- _Work item_
Work out how many lines of the entries have the word "installation" in them. Respond with that number only.

- _Data section_
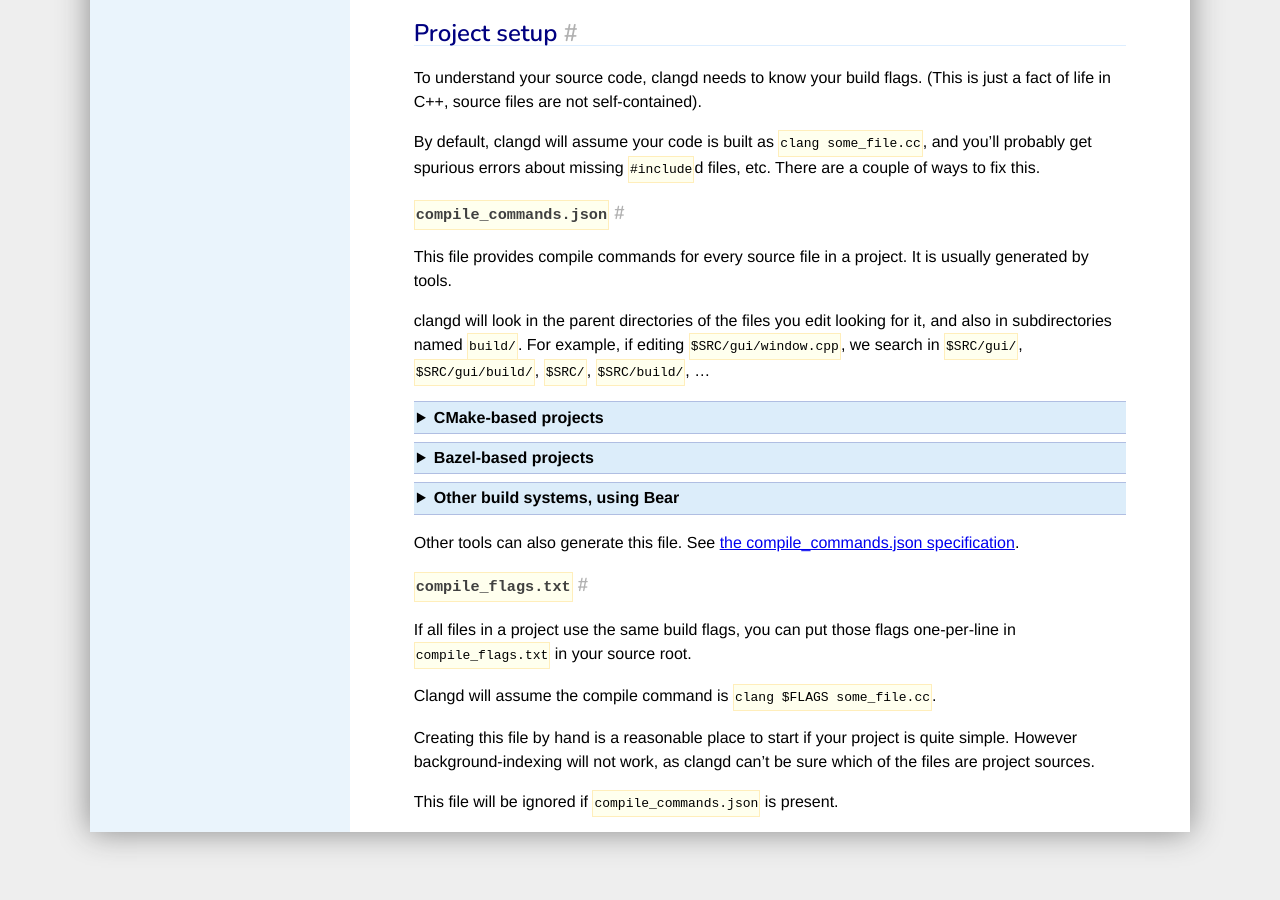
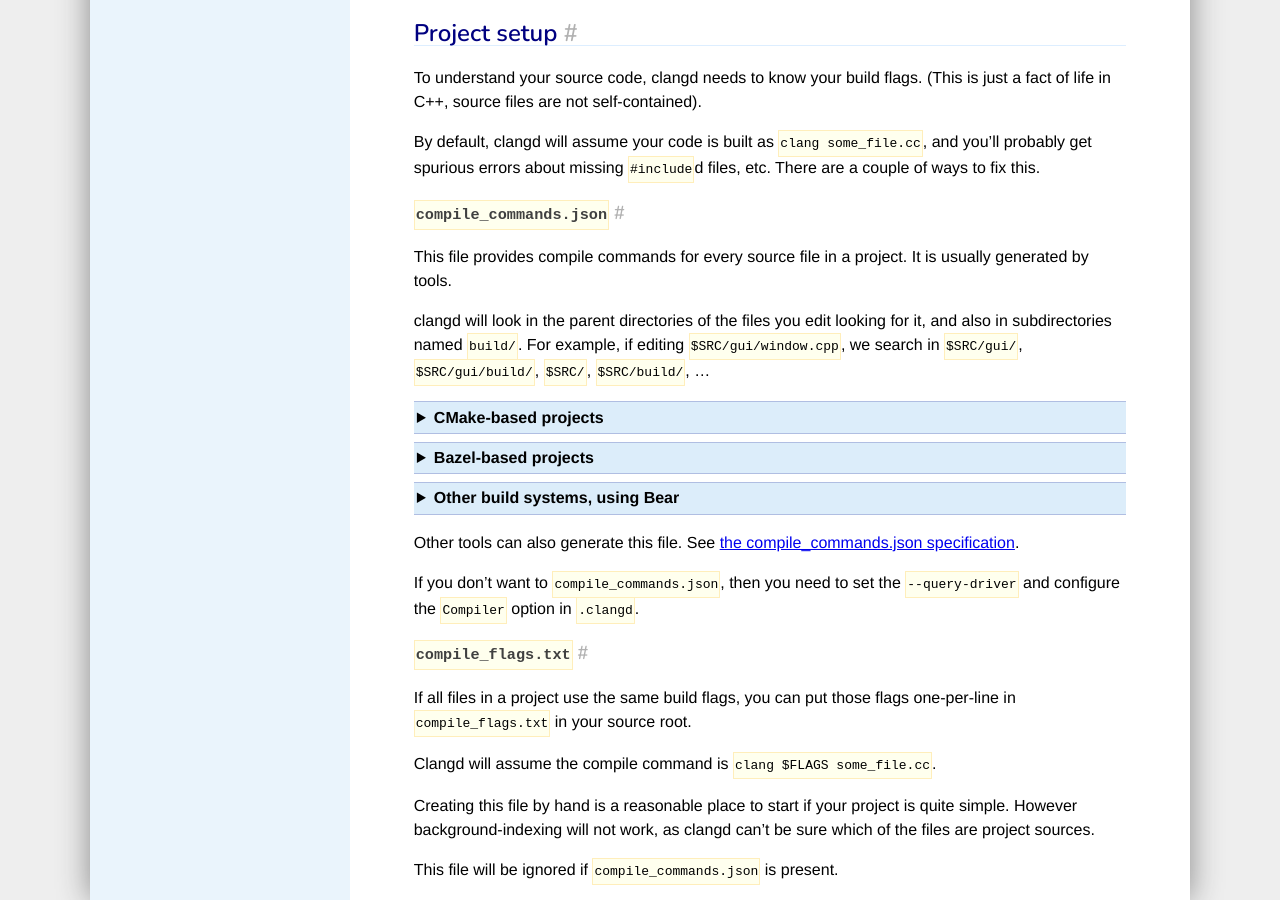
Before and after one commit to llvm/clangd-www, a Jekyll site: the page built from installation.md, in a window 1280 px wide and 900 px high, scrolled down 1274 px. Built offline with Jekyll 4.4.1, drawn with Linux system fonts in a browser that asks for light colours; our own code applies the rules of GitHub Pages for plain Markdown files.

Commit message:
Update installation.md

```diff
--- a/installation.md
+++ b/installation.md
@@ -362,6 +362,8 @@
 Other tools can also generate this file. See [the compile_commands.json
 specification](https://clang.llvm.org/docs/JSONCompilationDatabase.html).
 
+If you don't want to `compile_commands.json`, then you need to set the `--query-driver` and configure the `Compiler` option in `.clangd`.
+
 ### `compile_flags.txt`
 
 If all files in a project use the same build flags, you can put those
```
---
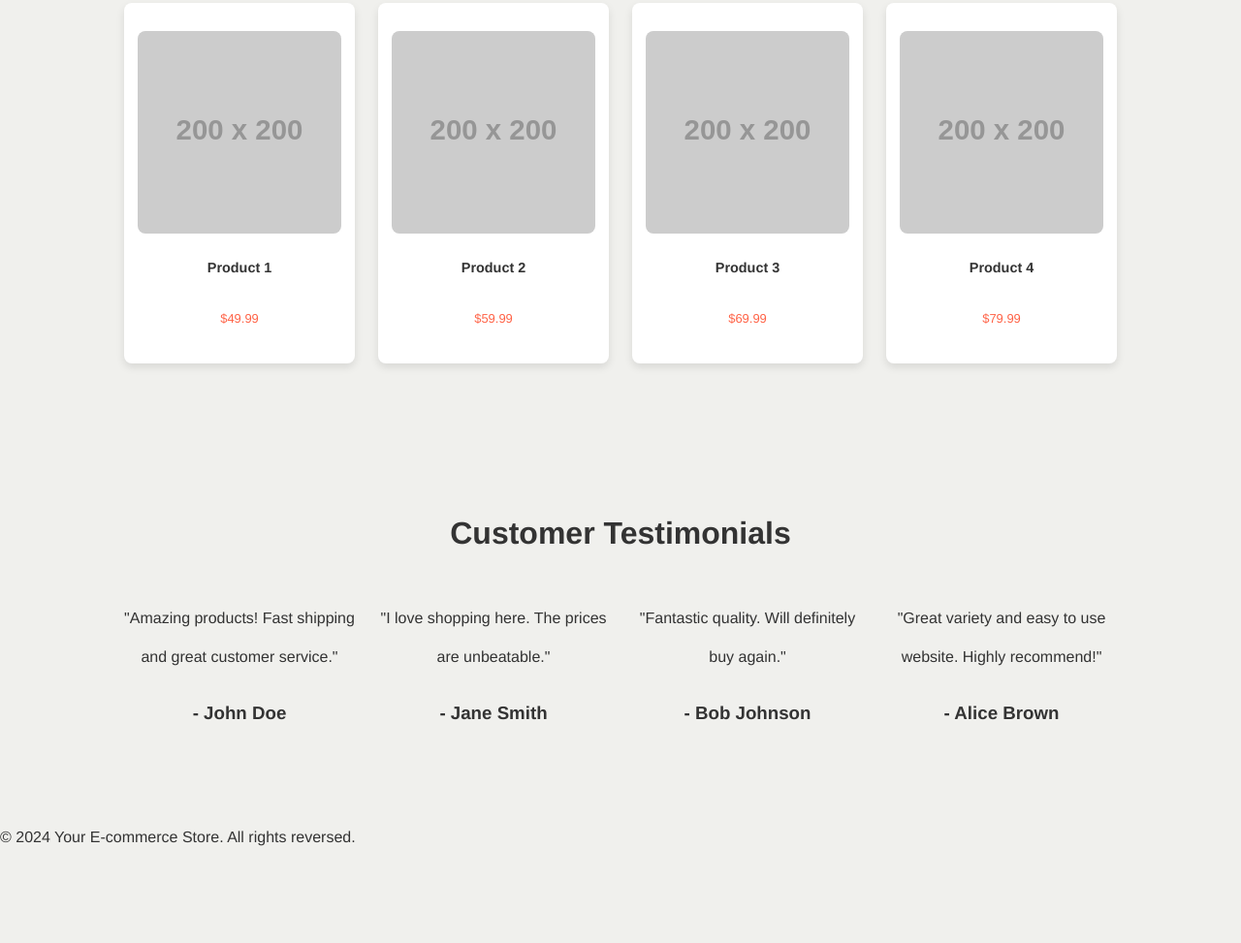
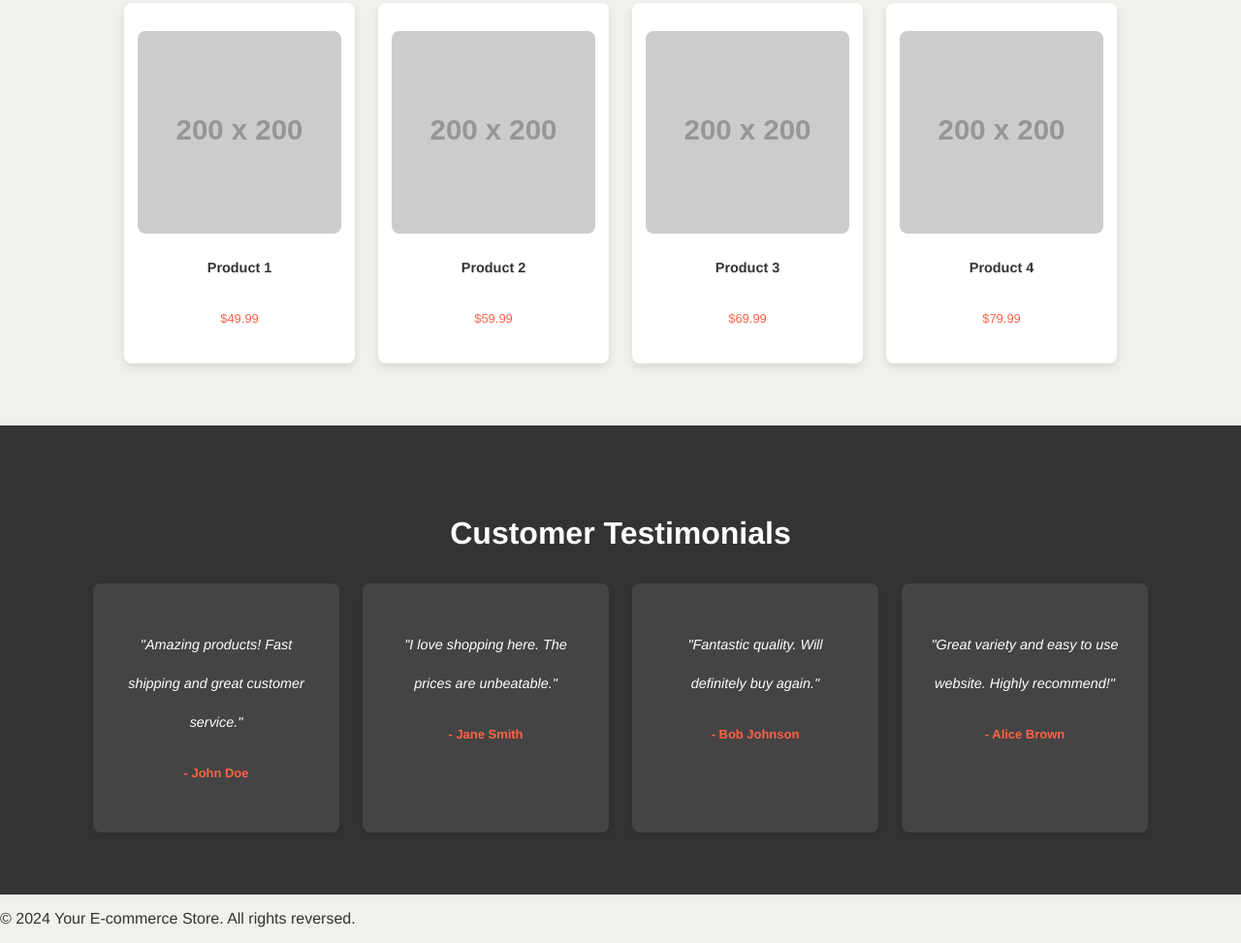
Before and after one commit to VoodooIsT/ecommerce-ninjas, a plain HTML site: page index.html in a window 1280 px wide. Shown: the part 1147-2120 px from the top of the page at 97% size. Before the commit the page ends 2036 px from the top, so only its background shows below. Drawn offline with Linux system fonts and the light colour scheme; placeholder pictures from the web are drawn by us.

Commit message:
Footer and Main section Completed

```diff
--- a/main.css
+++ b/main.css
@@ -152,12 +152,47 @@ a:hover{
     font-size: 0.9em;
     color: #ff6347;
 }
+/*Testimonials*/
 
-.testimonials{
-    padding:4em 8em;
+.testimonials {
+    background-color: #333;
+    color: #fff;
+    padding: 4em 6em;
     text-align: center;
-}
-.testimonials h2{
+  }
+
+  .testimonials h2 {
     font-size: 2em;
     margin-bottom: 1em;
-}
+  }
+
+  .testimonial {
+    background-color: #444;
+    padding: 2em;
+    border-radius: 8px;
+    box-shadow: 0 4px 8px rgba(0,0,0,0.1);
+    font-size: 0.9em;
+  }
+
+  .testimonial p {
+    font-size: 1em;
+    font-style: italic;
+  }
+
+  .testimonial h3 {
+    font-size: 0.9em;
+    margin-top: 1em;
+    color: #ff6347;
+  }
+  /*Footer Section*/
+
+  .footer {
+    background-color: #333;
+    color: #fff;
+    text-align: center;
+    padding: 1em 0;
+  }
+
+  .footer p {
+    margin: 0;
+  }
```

- _Task output_
4